are a pandas data type, which correspond to categorical variables in statistics: a variable, which can take on only a limited, and usually fixed, number of possible values (`categories`

; `levels`

in R). Examples are gender, social class, blood types, country affiliations, observation time or ratings via Likert scales.

In contrast to statistical categorical variables, categorical data might have an order (e.g. ‘strongly agree’ vs ‘agree’ or ‘first observation’ vs. ‘second observation’), but numerical operations (additions, divisions, …) are not possible.

All values of categorical data are either in `categories`

or `np.nan`

. Order is defined by the order of `categories`

, not lexical order of the values. Internally, the data structure consists of a `categories`

array and an integer array of `codes`

which point to the real value in the `categories`

array.

The categorical data type is useful in the following cases:

- A string variable consisting of only a few different values.
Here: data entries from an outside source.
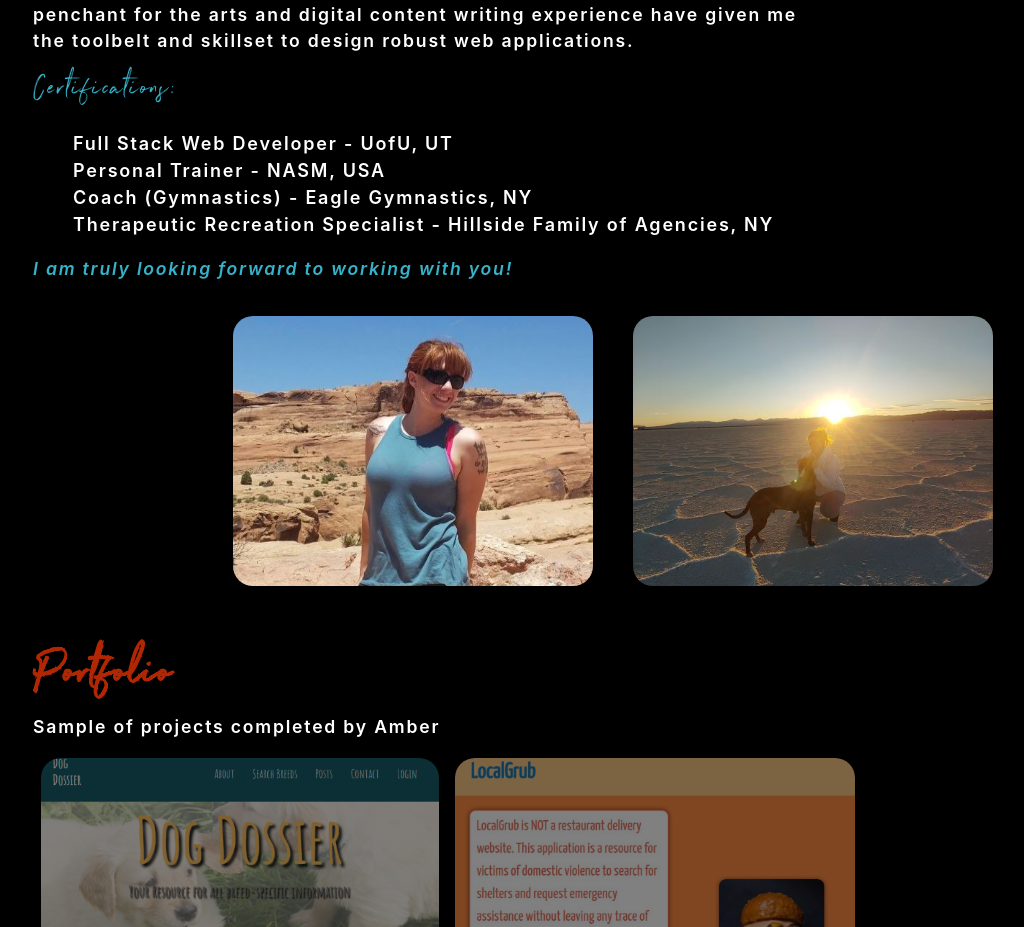
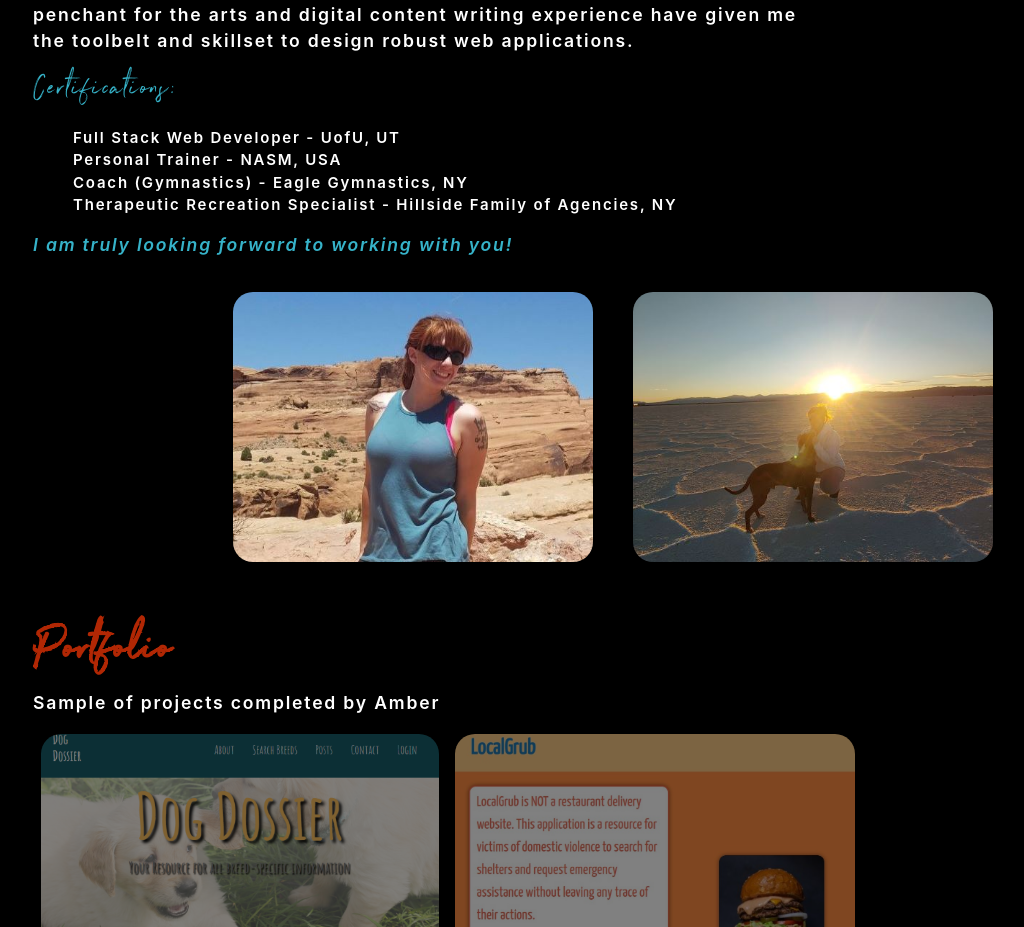
Before and after one commit to Aphillip22/ardesign-portfolio, a React (Create React App) app: page / in a window 1280 px wide. Shown: the part 1505-2432 px from the top of the page, without its empty margins (61-1085 px from the left). Built offline with nearby package versions, Linux system fonts and the light colour scheme; a web font is replaced by a local one.

Commit message:
final css adjustments

```diff
--- a/src/components/About/index.js
+++ b/src/components/About/index.js
@@ -26,7 +26,7 @@ function About() {
                 My penchant for the arts and digital content writing experience have given me the toolbelt and skillset to design robust web applications.
                 </p>
                 <h3>Certifications:</h3>
-                <ul>
+                <ul style={{fontSize: '15px'}}>
                     <li>Full Stack Web Developer - UofU, UT</li>
                     <li>Personal Trainer - NASM, USA</li>
                     <li>Coach (Gymnastics) - Eagle Gymnastics, NY</li>
--- a/src/index.css
+++ b/src/index.css
@@ -395,10 +395,10 @@ textarea {
 	background: rgba(0, 0, 0, .65);
 	bottom: 0;
 	left: 0;
+  right: 0;
+  top: 25%;
 	overflow: auto;
 	position: fixed;
-	right: 0;
-	top: 0;
 	z-index: 1;
 }
 .modalTitle {
```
Converting such a string variable to a categorical variable will save some memory, see here.
- The lexical order of a variable is not the same as the logical order (“one”, “two”, “three”). By converting to a categorical and specifying an order on the categories, sorting and min/max will use the logical order instead of the lexical order, see here.
- As a signal to other python libraries that this column should be treated as a categorical variable (e.g. to use suitable statistical methods or plot types).
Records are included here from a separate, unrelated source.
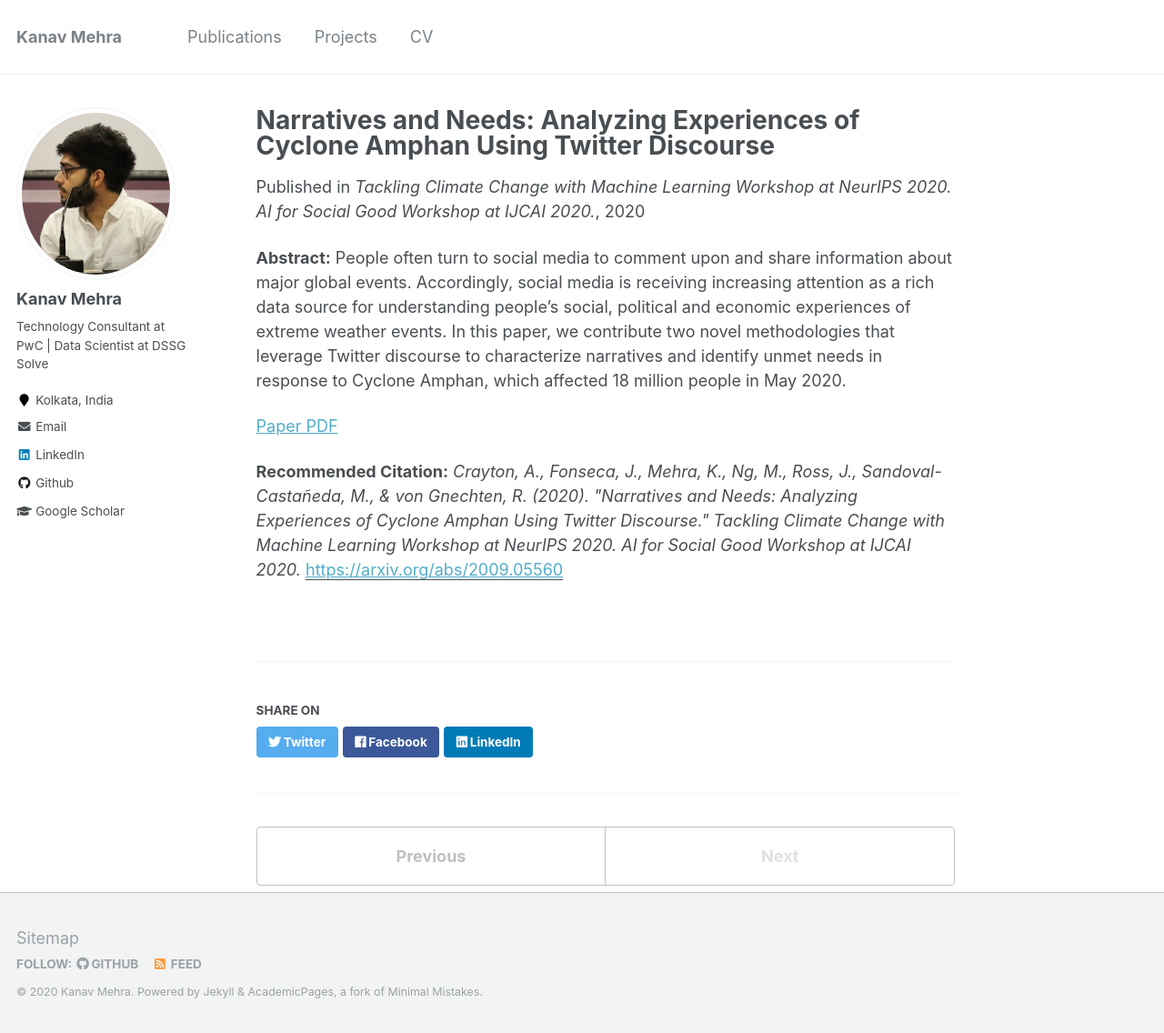
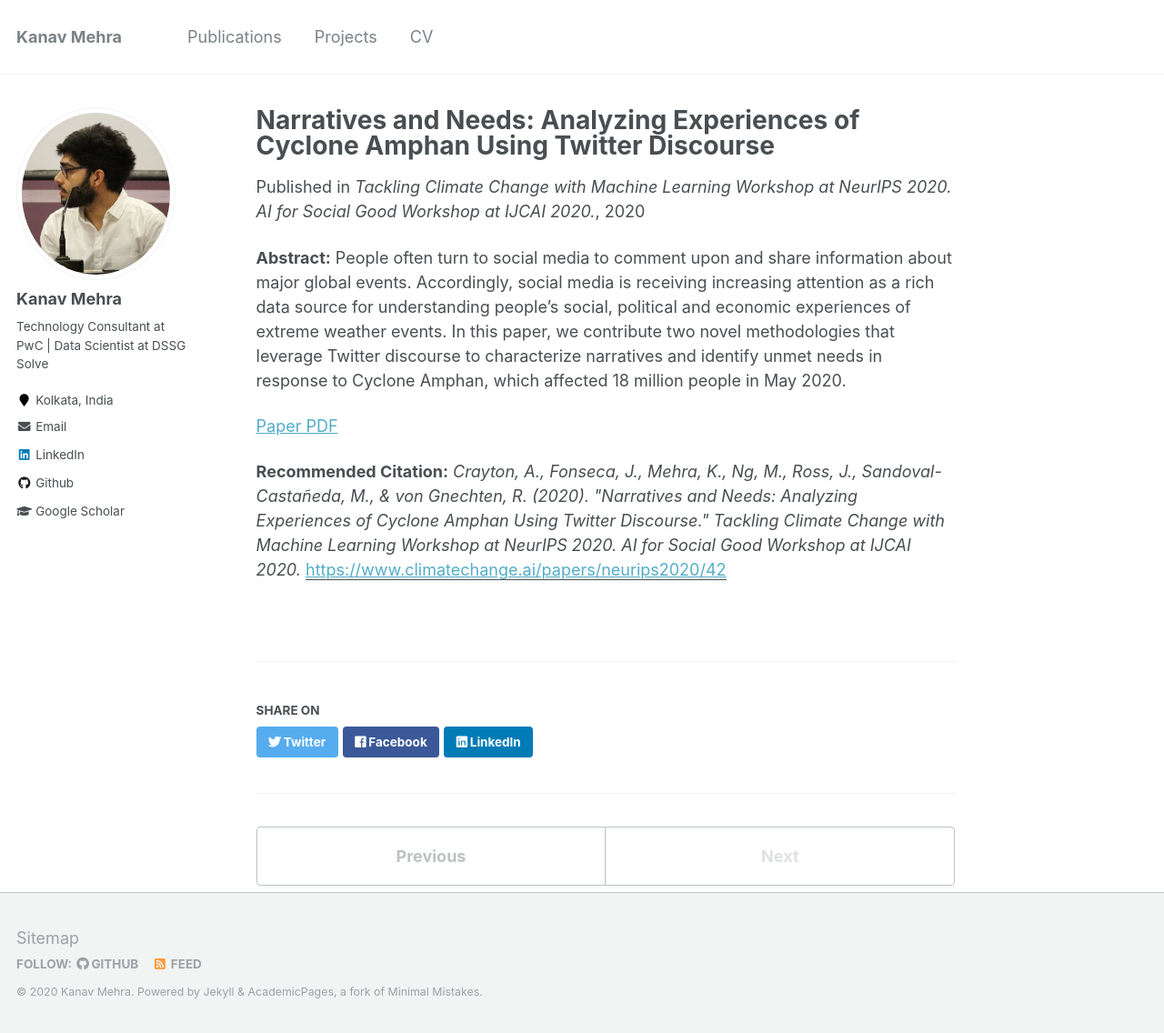
Before and after one commit to kanav-mehra/kanav-mehra.github.io, a Jekyll site: the page built from _publications/Amphan-2020.md, in a window 1280 px wide and 1136 px high. Shown: the whole window at 91% size. Built offline with Jekyll 4.4.1, drawn with Linux system fonts in a browser that asks for light colours; part of the change alters nothing that is shown.

Commit message:
Multiple changes

```diff
--- a/_publications/Amphan-2020.md
+++ b/_publications/Amphan-2020.md
@@ -5,11 +5,11 @@ permalink: /publication/Amphan-2020
 excerpt: 'In this paper, we contribute two novel methodologies that leverage Twitter discourse to characterize narratives and identify unmet needs in response to Cyclone Amphan, which affected 18 million people in May 2020.'
 date: 2020-09-10
 venue: 'Tackling Climate Change with Machine Learning Workshop at NeurIPS 2020. AI for Social Good Workshop at IJCAI 2020.'
-paperurl: 'https://arxiv.org/abs/2009.05560'
+paperurl: 'https://www.climatechange.ai/papers/neurips2020/42'
 citation: 'Crayton, A., Fonseca, J., Mehra, K., Ng, M., Ross, J., Sandoval-Castañeda, M., & von Gnechten, R. (2020). "Narratives and Needs: Analyzing Experiences of Cyclone Amphan Using Twitter Discourse." <i>Tackling Climate Change with Machine Learning Workshop at NeurIPS 2020. AI for Social Good Workshop at IJCAI 2020.</i>'
 ---
 
 <b>Abstract:</b>
 People often turn to social media to comment upon and share information about major global events. Accordingly, social media is receiving increasing attention as a rich data source for understanding people’s social, political and economic experiences of extreme weather events. In this paper, we contribute two novel methodologies that leverage Twitter discourse to characterize narratives and identify unmet needs in response to Cyclone Amphan, which affected 18 million people in May 2020.
 
-[Paper PDF](https://arxiv.org/abs/2009.05560)
+[Paper PDF](http://kanav-mehra.github.io/files/Amphan-2020.pdf)
```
See also the API docs on categoricals.

Categorical `Series`

or columns in a `DataFrame`

can be created in several ways:

By specifying `dtype="category"`
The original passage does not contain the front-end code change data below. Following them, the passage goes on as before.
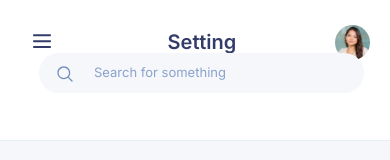
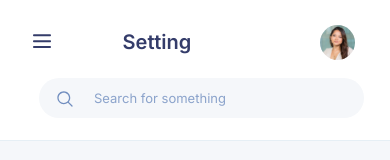
Before and after one commit to mohdraid1990/dashbankbyvuejs, a Vue app: page / in a window 390 px wide. Shown: the top 160 px of the page. Built offline with nearby package versions, Linux system fonts and the light colour scheme.

Commit message:
Update AppHeader.vue

```diff
--- a/src/components/AppHeader.vue
+++ b/src/components/AppHeader.vue
@@ -276,10 +276,6 @@ nav {
     grid-column: span 12 / span 10; // Заголовок занимает 10 колонок
   }
 
-  .setting {
-    margin-left: 60px; // Отступ слева для настроек
-  }
-
   .list {
     width: 165px; // Ширина списка
     height: 555px; // Высота списка
@@ -395,7 +391,7 @@ nav {
 }
 @media (max-width: 425px) {
   .search-inp-mobile {
-    top: 4% !important;
+    top: 4%;
   }
 }
 </style>
```
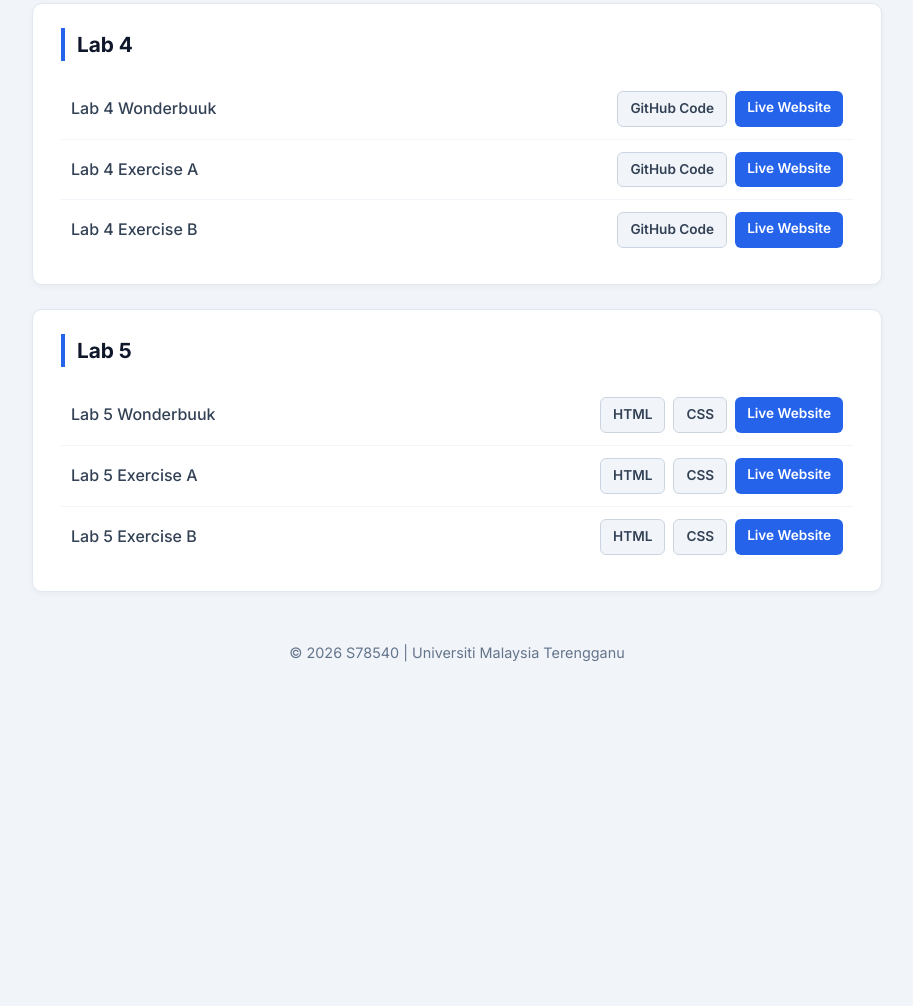
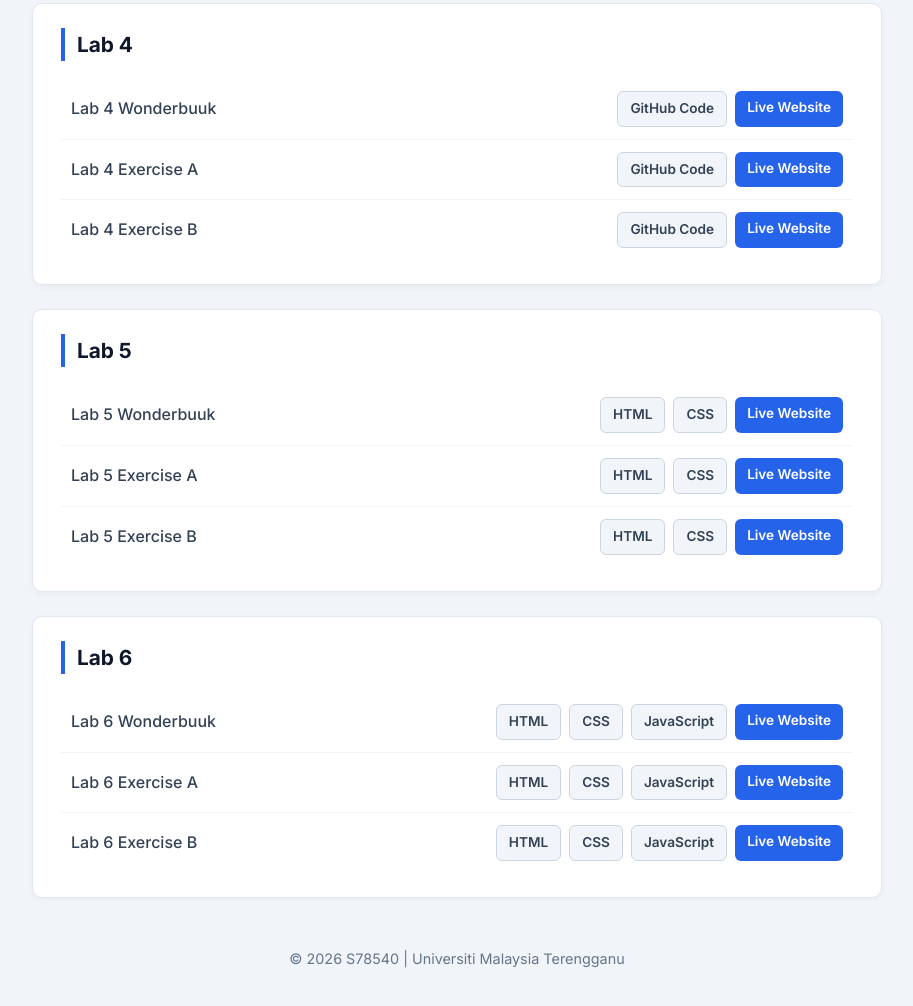
Before and after one commit to Amrun02/S78540__CSF3133_K3, a plain HTML site: page index.html in a window 1280 px wide. Shown: the part 1307-2313 px from the top of the page, without its empty margins (183-1096 px from the left). Before the commit the page ends 2011 px from the top, so only its background shows below. Drawn offline with Linux system fonts and the light colour scheme.

Commit message:
Adding links for Lab 6

```diff
--- a/index.html
+++ b/index.html
@@ -182,6 +182,39 @@
             </ol>
         </section>
 
+        <!-- Lab 6 -->
+        <section class="lab-card">
+            <h2>Lab 6</h2>
+            <ol>
+                <li>
+                    <span class="task-name">Lab 6 Wonderbuuk</span>
+                    <div class="links">
+                        <a class="btn-code" href="https://github.com/Amrun02/S78540__CSF3133_K3/blob/main/Lab%206/index_lab6.html">HTML</a>
+                        <a class="btn-code" href="https://github.com/Amrun02/S78540__CSF3133_K3/blob/main/Lab%205/style_lab6.css">CSS</a>
+                        <a class="btn-code" href="https://github.com/Amrun02/S78540__CSF3133_K3/blob/main/Lab%205/script_lab6.js">JavaScript</a>
+                        <a class="btn-live" href="./Lab%205/index_lab6.html">Live Website</a>
+                    </div>
+                </li>
+                <li>
+                    <span class="task-name">Lab 6 Exercise A</span>
+                    <div class="links">
+                        <a class="btn-code" href="https://github.com/Amrun02/S78540__CSF3133_K3/blob/main/Lab%206/lab6_ExerA.html">HTML</a>
+                        <a class="btn-code" href="https://github.com/Amrun02/S78540__CSF3133_K3/blob/main/Lab%205/style_ExerA.css">CSS</a>
+                        <a class="btn-code" href="https://github.com/Amrun02/S78540__CSF3133_K3/blob/main/Lab%205/game.js">JavaScript</a>
+                        <a class="btn-live" href="./Lab%205/lab6_ExerA.html">Live Website</a>
+                    </div>
+                </li>
+                <li>
+                    <span class="task-name">Lab 6 Exercise B</span>
+                    <div class="links">
+                        <a class="btn-code" href="https://github.com/Amrun02/S78540__CSF3133_K3/blob/main/Lab%206/grade.html">HTML</a>
+                        <a class="btn-code" href="https://github.com/Amrun02/S78540__CSF3133_K3/blob/main/Lab%205/grade.css">CSS</a>
+                        <a class="btn-code" href="https://github.com/Amrun02/S78540__CSF3133_K3/blob/main/Lab%205/grade.js">JavaScript</a>
+                        <a class="btn-live" href="./Lab%205/grade.html">Live Website</a>
+                    </div>
+                </li>
+            </ol>
+        </section>
     </main>
 
     <footer>
```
when constructing a `Series`

:

In [1]: s = pd.Series(["a","b","c","a"], dtype="category") In [2]: s Out[2]: 0 a 1 b 2 c 3 a dtype: category Categories (3, object): [a, b, c]

By converting an existing `Series`

or column to a `category`

dtype:

In [3]: df = pd.DataFrame({"A":["a","b","c","a"]}) In [4]: df["B"] = df["A"].astype('category') In [5]: df Out[5]: A B 0 a a 1 b b 2 c c 3 a a

By using some special functions:

In [6]: df = pd.DataFrame({'value': np.random.randint(0, 100, 20)}) In [7]: labels = [ "{0} - {1}".format(i, i + 9) for i in range(0, 100, 10) ] In [8]: df['group'] = pd.cut(df.value, range(0, 105, 10), right=False, labels=labels) In [9]: df.head(10) Out[9]: value group 0 65 60 - 69 1 49 40 - 49 2 56 50 - 59 3 43 40 - 49 4 43 40 - 49 5 91 90 - 99 6 32 30 - 39 7 87 80 - 89 8 36 30 - 39 9 8 0 - 9

See documentation for `cut()`

.

By passing a `pandas.Categorical`

object to a `Series`

or assigning it to a `DataFrame`

.

In [10]: raw_cat = pd.Categorical(["a","b","c","a"], categories=["b","c","d"], ....: ordered=False) ....: In [11]: s = pd.Series(raw_cat) In [12]: s Out[12]: 0 NaN 1 b 2 c 3 NaN dtype: category Categories (3, object): [b, c, d] In [13]: df = pd.DataFrame({"A":["a","b","c","a"]}) In [14]: df["B"] = raw_cat In [15]: df Out[15]: A B 0 a NaN 1 b b 2 c c 3 a NaN

You can also specify differently ordered categories or make the resulting data ordered, by passing these arguments to `astype()`

:

In [16]: s = pd.Series(["a","b","c","a"]) In [17]: s_cat = s.astype("category", categories=["b","c","d"], ordered=False) In [18]: s_cat Out[18]: 0 NaN 1 b 2 c 3 NaN dtype: category Categories (3, object): [b, c, d]

Categorical data has a specific `category`

dtype:

In [19]: df.dtypes Out[19]: A object B category dtype: object

Note

In contrast to R’s `factor`

function, categorical data is not converting input values to strings and categories will end up the same data type as the original values.

Note

In contrast to R’s `factor`

function, there is currently no way to assign/change labels at creation time. Use `categories`

to change the categories after creation time.

To get back to the original Series or `numpy`

array, use `Series.astype(original_dtype)`

or `np.asarray(categorical)`

:

In [20]: s = pd.Series(["a","b","c","a"]) In [21]: s Out[21]: 0 a 1 b 2 c 3 a dtype: object In [22]: s2 = s.astype('category') In [23]: s2 Out[23]: 0 a 1 b 2 c 3 a dtype: category Categories (3, object): [a, b, c] In [24]: s2.astype(str)

© 2008–2012, AQR Capital Management, LLC, Lambda Foundry, Inc. and PyData Development Team

Licensed under the 3-clause BSD License.

http://pandas.pydata.org/pandas-docs/version/0.20.2/categorical.html